(THE PROBLEM): Copy each record exactly and skip its pictures.

(PROVIDED INFORMATION):
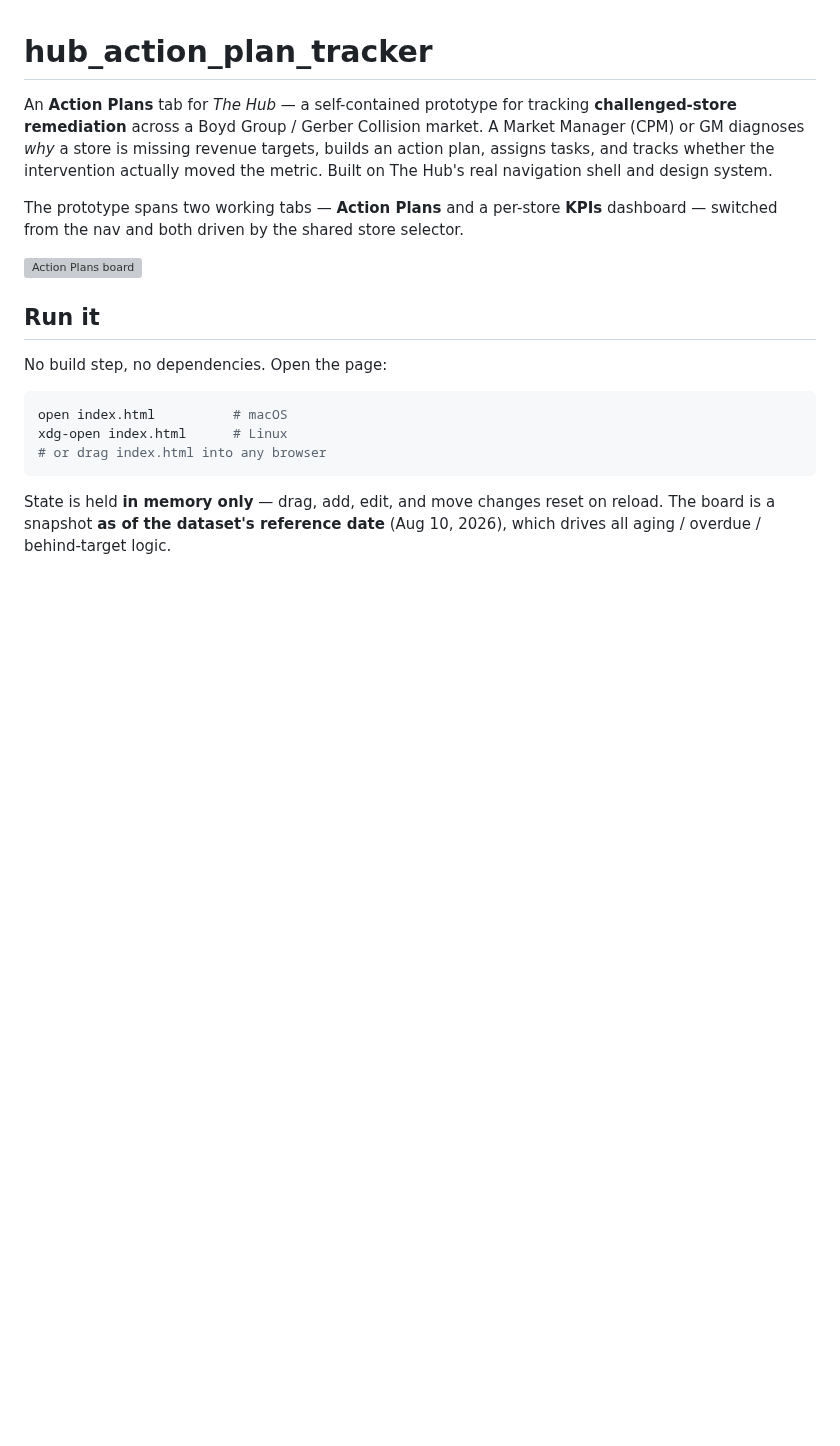
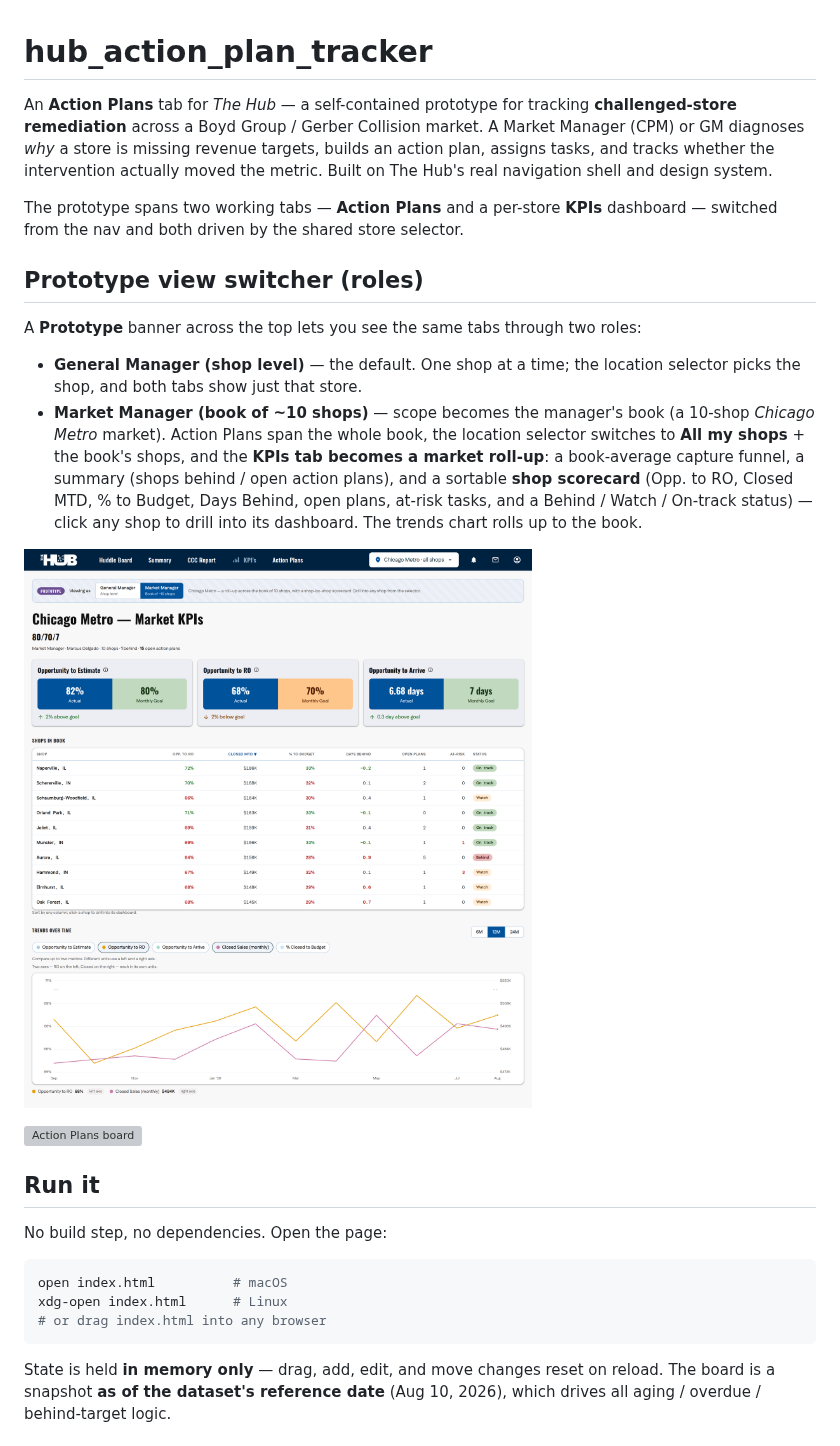
Before and after one commit to dylan2berger-creator/hub_action_plan_tracker, a Markdown page: README.md, the part around the change. Rendered like a GitHub page; pictures changed too: assets/preview-market.png (added); blank space fills up the shorter version; grey boxes are pictures that could not be loaded.

```diff
--- a/README.md
+++ b/README.md
@@ -8,6 +8,23 @@ moved the metric. Built on The Hub's real navigation shell and design system.
 
 The prototype spans two working tabs — **Action Plans** and a per-store **KPIs**
 dashboard — switched from the nav and both driven by the shared store selector.
+
+## Prototype view switcher (roles)
+
+A **Prototype** banner across the top lets you see the same tabs through two roles:
+
+- **General Manager (shop level)** — the default. One shop at a time; the location
+  selector picks the shop, and both tabs show just that store.
+- **Market Manager (book of ~10 shops)** — scope becomes the manager's book (a
+  10-shop *Chicago Metro* market). Action Plans span the whole book, the location
+  selector switches to **All my shops** + the book's shops, and the **KPIs tab
+  becomes a market roll-up**: a book-average capture funnel, a summary
+  (shops behind / open action plans), and a sortable **shop scorecard** (Opp. to RO,
+  Closed MTD, % to Budget, Days Behind, open plans, at-risk tasks, and a
+  Behind / Watch / On-track status) — click any shop to drill into its dashboard.
+  The trends chart rolls up to the book.
+
+![Market Manager roll-up](assets/preview-market.png)
 
 ![Action Plans board](assets/preview.png)
 
```
Also changed, not shown: assets/preview-kpis.png, 5 other files.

(EXPECTED ANSWER):
Before and after one commit to dylan2berger-creator/hub_action_plan_tracker, a Markdown page: README.md, the part around the change. Rendered like a GitHub page; pictures changed too: assets/preview-market.png (added); blank space fills up the shorter version; grey boxes are pictures that could not be loaded.

```diff
--- a/README.md
+++ b/README.md
@@ -8,6 +8,23 @@ moved the metric. Built on The Hub's real navigation shell and design system.
 
 The prototype spans two working tabs — **Action Plans** and a per-store **KPIs**
 dashboard — switched from the nav and both driven by the shared store selector.
+
+## Prototype view switcher (roles)
+
+A **Prototype** banner across the top lets you see the same tabs through two roles:
+
+- **General Manager (shop level)** — the default. One shop at a time; the location
+  selector picks the shop, and both tabs show just that store.
+- **Market Manager (book of ~10 shops)** — scope becomes the manager's book (a
+  10-shop *Chicago Metro* market). Action Plans span the whole book, the location
+  selector switches to **All my shops** + the book's shops, and the **KPIs tab
+  becomes a market roll-up**: a book-average capture funnel, a summary
+  (shops behind / open action plans), and a sortable **shop scorecard** (Opp. to RO,
+  Closed MTD, % to Budget, Days Behind, open plans, at-risk tasks, and a
+  Behind / Watch / On-track status) — click any shop to drill into its dashboard.
+  The trends chart rolls up to the book.
+
+![Market Manager roll-up](assets/preview-market.png)
 
 ![Action Plans board](assets/preview.png)
 
```
Also changed, not shown: assets/preview-kpis.png, 5 other files.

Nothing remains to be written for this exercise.